Aircraft engines have to be able to work reliably and efficiently in an enormous variety of conditions and in particular, temperatures ranging from over plus 40゚on the ground to minus 50゚at high altitudes.

A key requirement of aircraft lubrication is that it be responsive to temperature changes and in this regard multi grade oils are now commonplace.

However, the switch to purely synthetic oils, as has happened in the automotive industry, is not recommended for piston aviation engines as the Tetra Ethyl Lead content of exhaust gas does not mix well with synthetic oils. For this reason, most piston engine lubricants are a blend of synthetic and mineral oils.

In addition to lubrication and wear reduction, engine lubricants fulfil an important role in removing the by-products of combustion, as well as cooling the engine. The demands placed on such lubricants are extreme and it is essential that lubrication oils be maintained regularly in terms of replacement of both the oil and the filters. Some manufacturers require just 25 hour oil changes.
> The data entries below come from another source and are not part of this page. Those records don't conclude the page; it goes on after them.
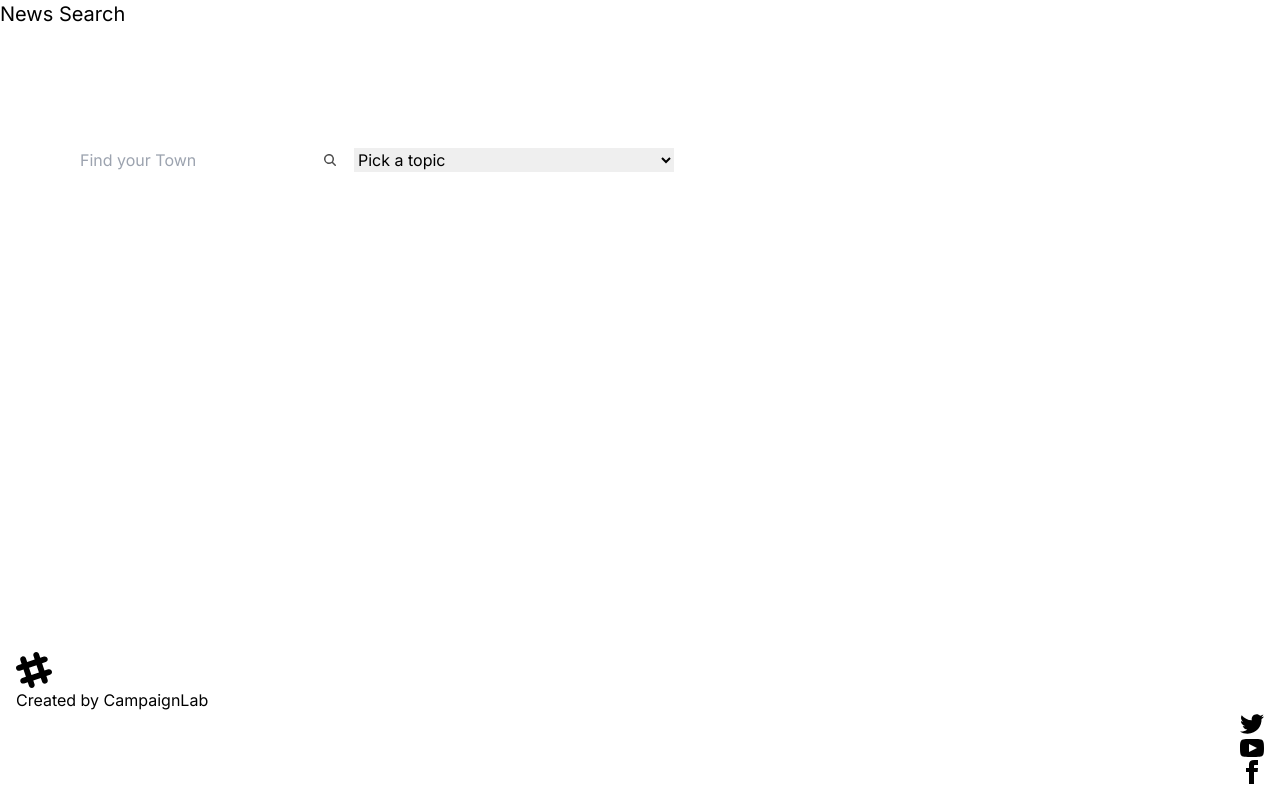
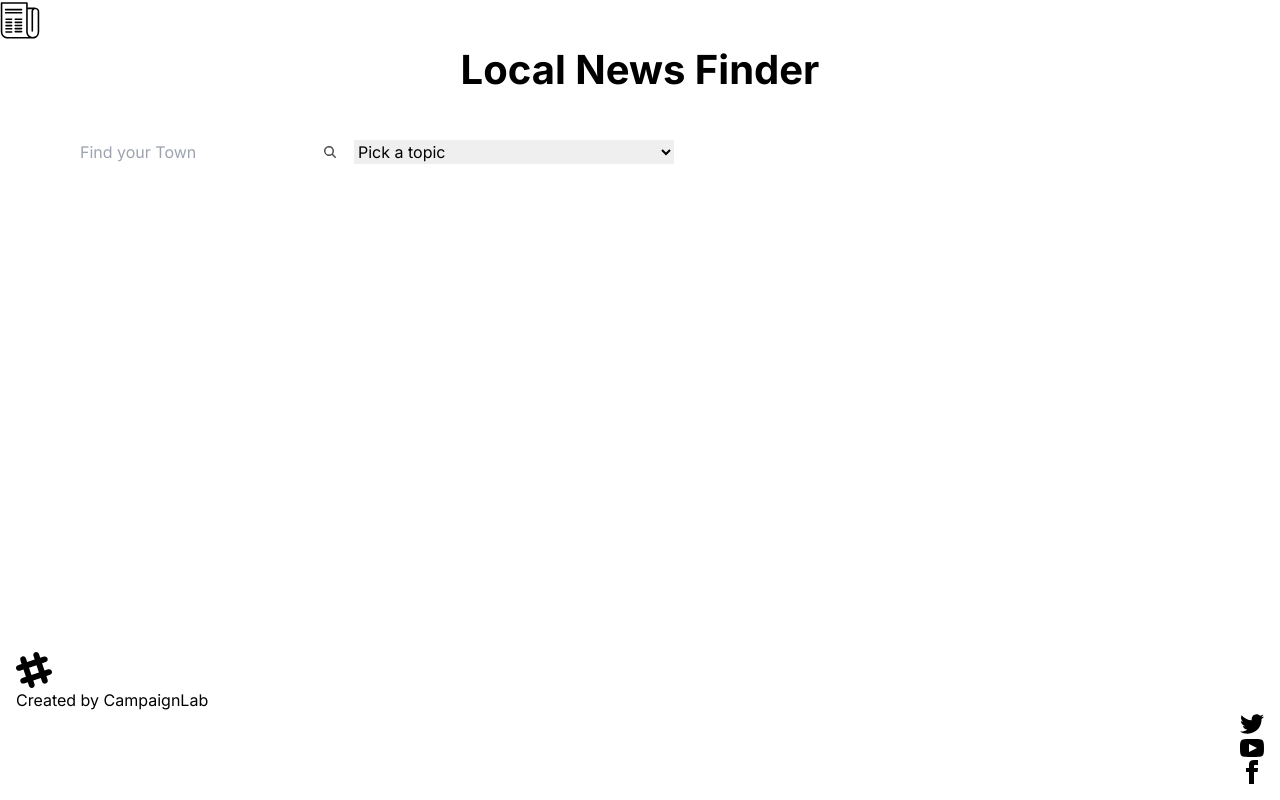
Before and after one commit to CampaignLab/localnews-finder, a Next.js app in the folder frontend/: page / in a window 1280 px wide. Built offline with nearby package versions, Linux system fonts and the light colour scheme.

Commit message:
update styles

```diff
--- a/frontend/package.json
+++ b/frontend/package.json
@@ -14,6 +14,7 @@
     "next": "14.2.3"
   },
   "devDependencies": {
+    "@tailwindcss/typography": "^0.5.13",
     "@types/node": "^20",
     "@types/react": "^18",
     "@types/react-dom": "^18",
--- a/frontend/src/app/components/Main.tsx
+++ b/frontend/src/app/components/Main.tsx
@@ -4,6 +4,9 @@ const Main = () => {
   return (
     <>
       <div className="flex flex-col overflow-y-hidden justify-center items-center">
+        <h1>Local News Finder</h1>
+        <div className="divider divider-neutral"></div>
+
         <Search />
         <Articles />
       </div>
--- a/frontend/src/app/components/Navbar.tsx
+++ b/frontend/src/app/components/Navbar.tsx
@@ -1,7 +1,11 @@
+import Image from "next/image";
+
 const Navbar = () => {
   return (
-    <div className="navbar bg-base-100">
-      <a className="btn btn-ghost text-xl">News Search</a>
+    <div className="navbar">
+      <a className="btn">
+        <Image src="/icons/news.svg" height={40} width={40} alt="news icon" />
+      </a>
     </div>
   );
 };
--- a/frontend/src/app/components/Search.tsx
+++ b/frontend/src/app/components/Search.tsx
@@ -7,9 +7,8 @@ import axios from "axios";
 const Search = () => {
   const [selectedTopic, setSelectedTopic] = useState<string | null>(null);
   const [search, setSearch] = useState("");
-
+  // BUG! first selection is null
   const handleTopicChange = (event: React.ChangeEvent<HTMLSelectElement>) => {
-    console.log(handleSearchChange);
     setSelectedTopic(event.target.value);
   };
 
--- a/frontend/src/app/globals.css
+++ b/frontend/src/app/globals.css
@@ -11,4 +11,19 @@ body {
   .text-balance {
     text-wrap: balance;
   }
+
+  h1 {
+    font-size: 2.5rem;
+    font-weight: 700;
+  }
+
+  h2 {
+    font-size: 2rem;
+    font-weight: 700;
+  }
+
+  h3 {
+    font-size: 1.5rem;
+    font-weight: 700;
+  }
 }
--- a/frontend/src/app/page.tsx
+++ b/frontend/src/app/page.tsx
@@ -6,7 +6,7 @@ export default function Home() {
     <div className="h-screen flex flex-col">
       <Navbar />
       <div className="flex flex-grow overflow-y-auto">
-        <main className="flex-grow p-20">
+        <main className="flex-grow pl-20 pr-20">
           <Main />
         </main>
       </div>
```
Also changed, not shown: frontend/public/icons/news.svg (added), 1 other file (tests, documents, lock files or other folders).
It is also strongly recommended that oil analysis is done on old oil to check for any metal that the engine may be making from parts that are beginning to wear. In this regard engine oil analysis is a key safety factor which should be undertaken every time the aircraft is serviced at annual or 100 hour intervals.

In addition, almost all aircraft have hydraulic systems, whether it just be a simple un-boosted braking system, or whether it be elaborate powered flight control systems.

These systems require the correctly specified oil to ensure that the oils are compatible with all the components of the hydraulic susyem, particularly perishable items like rubber hoses, as well as the various different metals associated with the piping and valves and selectors. Again, specialist knowledge is required in terms of making sure that these are maintained in good condition, and without any leaks.